RECORDS ->
=======
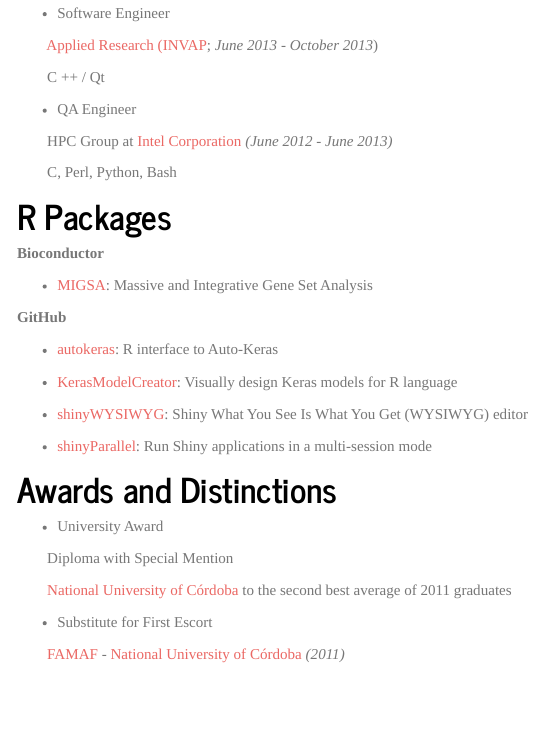
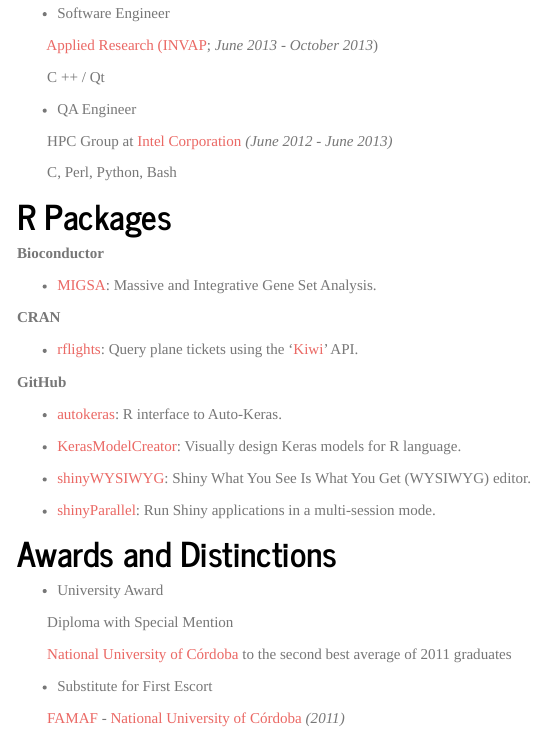
Before and after one commit to jcrodriguez1989/jcrodriguez1989.github.io, an R Markdown document (resume.Rmd): the page in a window 1100 px wide, from 820 px down. The pictures show the output file resume.html that the author committed with the source, opened offline; library style sheets and scripts come from the installed R packages; menus at the side of the page are left out.

Commit message:
Edits thanks to lacion. Adding rflights to resume

```diff
--- a/resume.Rmd
+++ b/resume.Rmd
@@ -88,17 +88,21 @@ C, Perl, Python, Bash
 
 **Bioconductor**
 
-* [MIGSA](http://bioconductor.org/packages/MIGSA/): Massive and Integrative Gene Set Analysis
+* [MIGSA](http://bioconductor.org/packages/MIGSA/): Massive and Integrative Gene Set Analysis.
+
+**CRAN**
+
+* [rflights](https://cran.r-project.org/package=rflights): Query plane tickets using the '[Kiwi](https://www.kiwi.com)' API.
 
 **GitHub**
 
-* [autokeras](https://github.com/jcrodriguez1989/autokeras): R interface to Auto-Keras
+* [autokeras](https://github.com/jcrodriguez1989/autokeras): R interface to Auto-Keras.
 
-* [KerasModelCreator](https://github.com/jcrodriguez1989/KerasModelCreator): Visually design Keras models for R language
+* [KerasModelCreator](https://github.com/jcrodriguez1989/KerasModelCreator): Visually design Keras models for R language.
 
-* [shinyWYSIWYG](https://github.com/jcrodriguez1989/shinyWYSIWYG): Shiny What You See Is What You Get (WYSIWYG) editor
+* [shinyWYSIWYG](https://github.com/jcrodriguez1989/shinyWYSIWYG): Shiny What You See Is What You Get (WYSIWYG) editor.
 
-* [shinyParallel](https://github.com/jcrodriguez1989/shinyParallel): Run Shiny applications in a multi-session mode
+* [shinyParallel](https://github.com/jcrodriguez1989/shinyParallel): Run Shiny applications in a multi-session mode.
 
 # Awards and Distinctions
 
```
Also changed, not shown: index.Rmd (+1 -1 lines), static/files/JCR_Resume/JCR_Resume.Rmd (+6 -6 lines), index.html, resume.html, static/files/JCR_Resume/JCR_Resume.pdf, talks.html.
=======
DIRECTIONS ->
The preceding entries are to be written out again exactly, with the pictures removed.

RESULT OF THE EXERCISE ->
Before and after one commit to jcrodriguez1989/jcrodriguez1989.github.io, an R Markdown document (resume.Rmd): the page in a window 1100 px wide, from 820 px down. The pictures show the output file resume.html that the author committed with the source, opened offline; library style sheets and scripts come from the installed R packages; menus at the side of the page are left out.

Commit message:
Edits thanks to lacion. Adding rflights to resume

```diff
--- a/resume.Rmd
+++ b/resume.Rmd
@@ -88,17 +88,21 @@ C, Perl, Python, Bash
 
 **Bioconductor**
 
-* [MIGSA](http://bioconductor.org/packages/MIGSA/): Massive and Integrative Gene Set Analysis
+* [MIGSA](http://bioconductor.org/packages/MIGSA/): Massive and Integrative Gene Set Analysis.
+
+**CRAN**
+
+* [rflights](https://cran.r-project.org/package=rflights): Query plane tickets using the '[Kiwi](https://www.kiwi.com)' API.
 
 **GitHub**
 
-* [autokeras](https://github.com/jcrodriguez1989/autokeras): R interface to Auto-Keras
+* [autokeras](https://github.com/jcrodriguez1989/autokeras): R interface to Auto-Keras.
 
-* [KerasModelCreator](https://github.com/jcrodriguez1989/KerasModelCreator): Visually design Keras models for R language
+* [KerasModelCreator](https://github.com/jcrodriguez1989/KerasModelCreator): Visually design Keras models for R language.
 
-* [shinyWYSIWYG](https://github.com/jcrodriguez1989/shinyWYSIWYG): Shiny What You See Is What You Get (WYSIWYG) editor
+* [shinyWYSIWYG](https://github.com/jcrodriguez1989/shinyWYSIWYG): Shiny What You See Is What You Get (WYSIWYG) editor.
 
-* [shinyParallel](https://github.com/jcrodriguez1989/shinyParallel): Run Shiny applications in a multi-session mode
+* [shinyParallel](https://github.com/jcrodriguez1989/shinyParallel): Run Shiny applications in a multi-session mode.
 
 # Awards and Distinctions
 
```
Also changed, not shown: index.Rmd (+1 -1 lines), static/files/JCR_Resume/JCR_Resume.Rmd (+6 -6 lines), index.html, resume.html, static/files/JCR_Resume/JCR_Resume.pdf, talks.html.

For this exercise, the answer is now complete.